“You have a fascist congressman, Lincoln Diaz-Balart, who went on TV in Miami and said explicitly: ‘I am for the assassination of Fidel Castro’. That is a way to accelerate the transition, isn’t it?”
“Mr Noriega and others have also clearly expressed that when that moment comes, the US should not wait and see. They should act immediately to make it impossible for Cuba to have a normal transition process. To keep ‘Castro’s cronies’ from retaining power”
“And I am one of them”, he joked, to softened the atmosphere. But he then retook the very serious subject.
“According to an expressed US policy, when Fidel Castro dies the US will invade Cuba”.
“It is as simple as that: the US will intervene militarily. According to the individual who is in charge of the Western hemisphere matters in the Bush administration. Not only him. Mr Otto Reich has said similar things and others have been more discreet but also have emphasized the importance of a transition and working toward that.
Speaking precisely about the so-called ‘transition commission’, he stressed: “I don’t know exactly what they are going to do but who cares? Who cares if they are ready to go that far! Suggesting the anticipation of the death of Fidel Castro stating that they will not simply wait to know what is the name of the person who would be the new president no, the say ‘we are going to act immediately, swiftly. Otto Reich even spoke of a ‘very speedy and violent transition’. He said that in a public statement in Washington”.
“That’ why we have to be concerned and prepared”.
Do you think it’s rhetoric or do you think they would actually do that? Somebody asked.
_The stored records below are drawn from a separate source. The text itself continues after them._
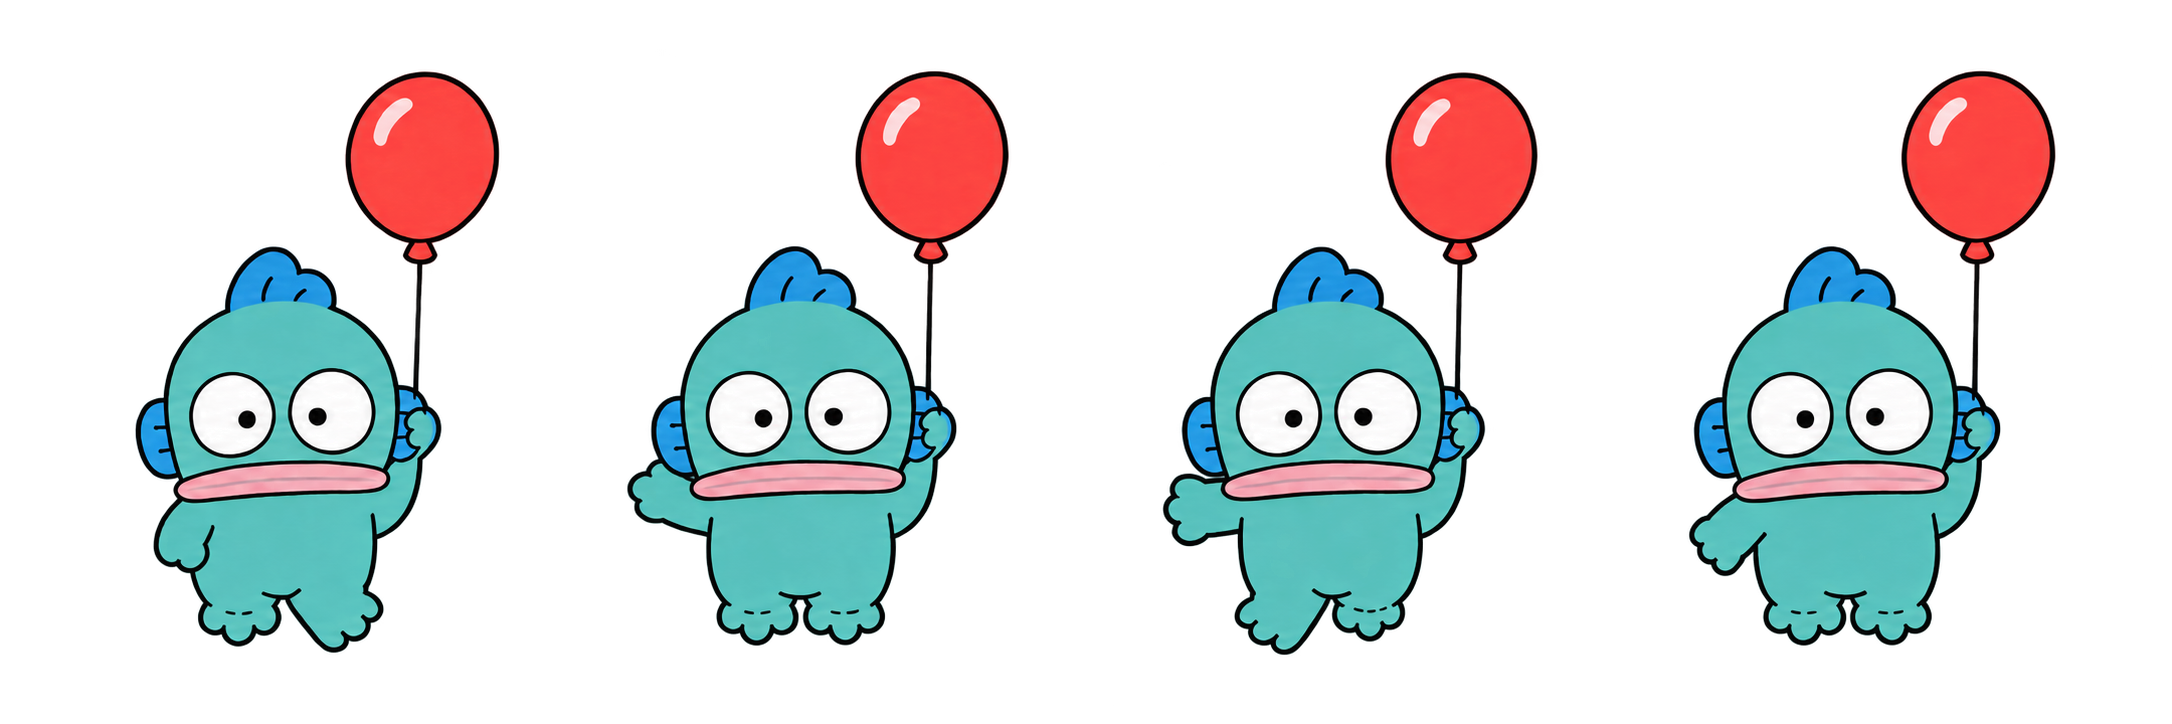
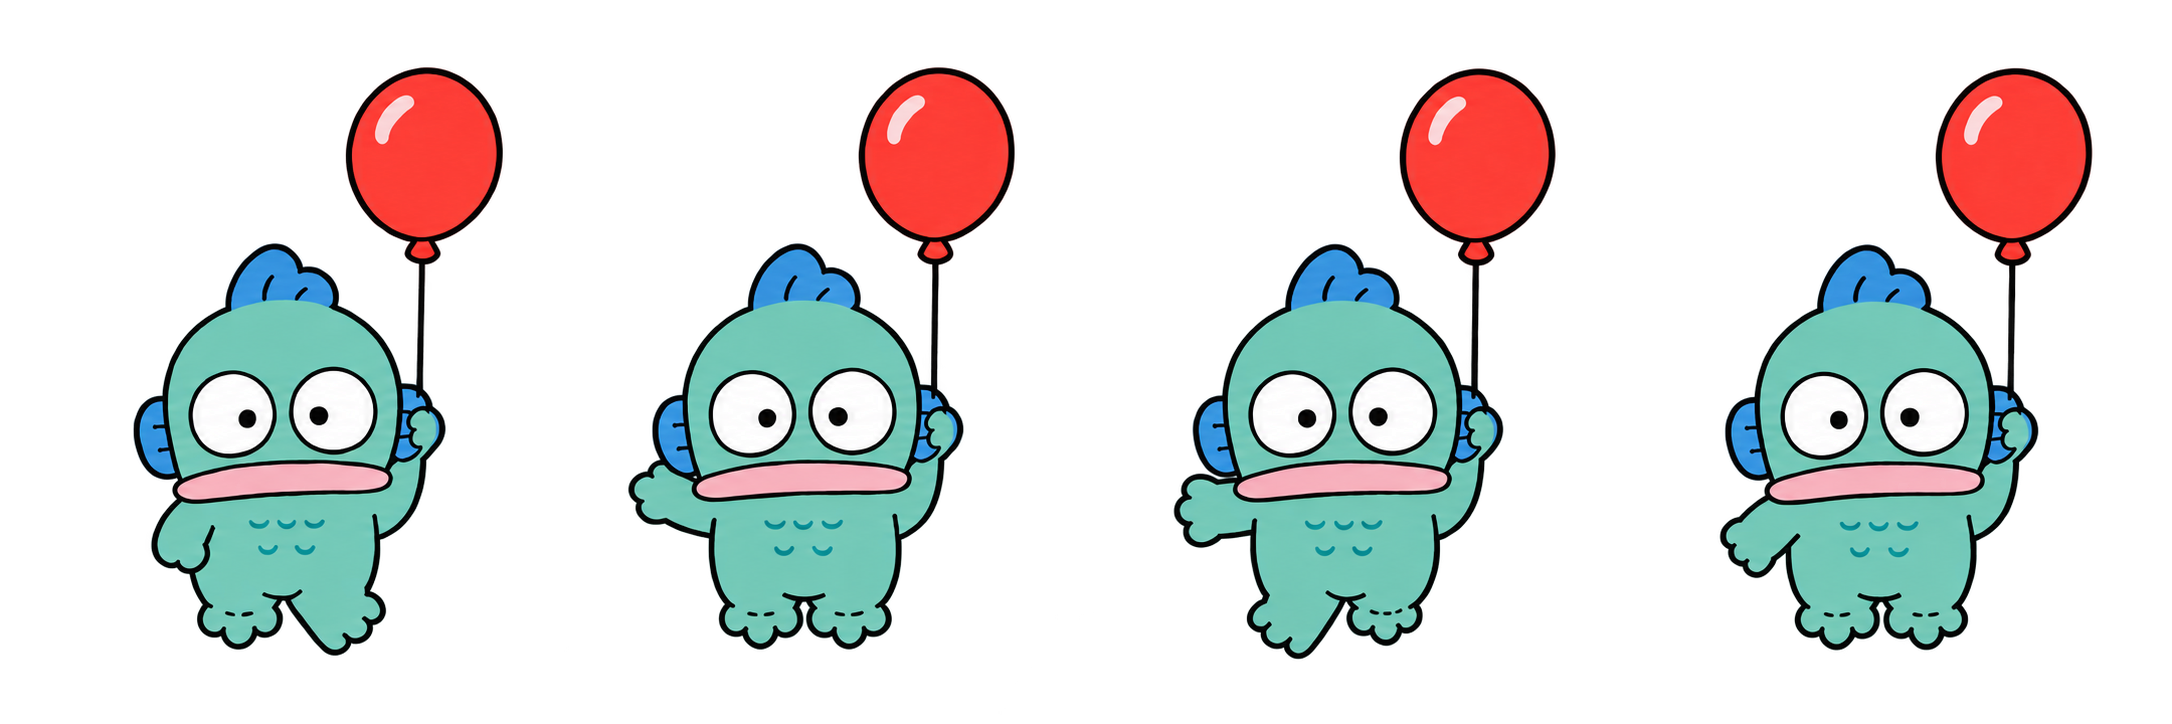
fix

diff --git a/index.html b/index.html
@@ -17,9 +17,9 @@
       sizes="180x180"
       href="./icons/apple-touch-icon.png?v=osaka-1"
     />
-    <link rel="stylesheet" href="./mascot.css?v=short-arms-1" />
-    <link rel="preload" as="image" href="./assets/mascot-balloon-active.webp?v=short-arms-1" fetchpriority="low" />
-    <script src="./mascot.js?v=short-arms-1" defer></script>
+    <link rel="stylesheet" href="./mascot.css?v=color-match-2" />
+    <link rel="preload" as="image" href="./assets/mascot-balloon-active.webp?v=color-match-2" fetchpriority="low" />
+    <script src="./mascot.js?v=color-match-2" defer></script>
     <style>
       @font-face {
         font-family: "Trip Sans Thai";

diff --git a/mascot.js b/mascot.js
@@ -31,7 +31,7 @@
   const centers = [121, 123, 123, 121, 121.5, 122.5, 122, 122.5, 122, 121.5, 121.5, 121.5, 122.5, 121, 120, 123];
   const feet = [609, 609, 609, 609, 609, 609, 610, 609, 609, 609, 608, 609, 608, 608, 609, 608];
   // Measured eye centers keep the head still while the free arm and feet paddle.
-  const balloonEyes = [[281.72, 412.48], [797.86, 411.96], [1327.63, 412.2], [1839.65, 412.56]];
+  const balloonEyes = [[282.31, 411.71], [801.75, 411.75], [1342.12, 412.03], [1873.93, 413.32]];
   let frame = -1;
   let raf = null;
   let lastTick = 0;

diff --git a/mascot.css b/mascot.css
@@ -55,7 +55,7 @@
   pointer-events: none;
 }
 .mascot-art[data-sprite="balloon"] {
-  background-image: url("./assets/mascot-balloon-active.webp?v=short-arms-1");
+  background-image: url("./assets/mascot-balloon-active.webp?v=color-match-2");
   background-size: calc(var(--mascot-width) * 4.24) auto;
   background-position:
     calc(var(--mascot-width) * var(--mascot-balloon-x))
“We are not Americans. We only live in a small island, 90 miles from a big continental power going from the Atlantic to the Pacific, a nuclear power, and so on. That’s perhaps what makes the big difference between our perpectives. You do not come from the small island but from the big country. If you are from the small island, you have to take all those signals seriously. Without, of course, ignoring the possibility of demagogy. But we cannot play games with that. We can be destroyed in a matter of minutes. We don’t have the paraphernalia that the US has. And we are living in a world where that may happen”.
“In the old days, somebody could ask the Security Council to do something. Not any more. You simply push a button and begin attacking somebody else. There cannot be any doubt whatsoever that there are people who are working to achieve that, working for many years: the extremists from the Cuban exiled community. The terrorists, the most violent people that have been for years demonizing President Kennedy because he didn’t send the American troops at the Bay of Pigs. Just yesterday, in the Nuevo Herald from Miami, an article by Mr Agustin Tamargo, compared Cuba with Iraq. His conclusion is that Cuba is by far worst than Iraq! That the US should have acted before Iraq, not after. He said that in very explicit terms”.
The meeting ended a little later. The US editors – is this the usual way they act? – applauded Mr Alarcon.
And Mr Wilk thanked him with all his courtesy. They even went out of the room together and stopped for a photo in front of Jose Marti’s bust in the lobby and then stopped again for another one on the sunny Plaza de Armas, with some members of the group and AP’s correspondent Anita Snow. Everybody was in a great mood. The threat of war was over. At least on this Plaza, with the pigeons walking around, suddenly looking like doves.
Mr Alarcon then sat down in his blue Lada. Just beside the driver. The Lada sped away. Forget the motorcade. We are in Havana after all.
JEAN-GUY ALLARD is a writer living in Havana.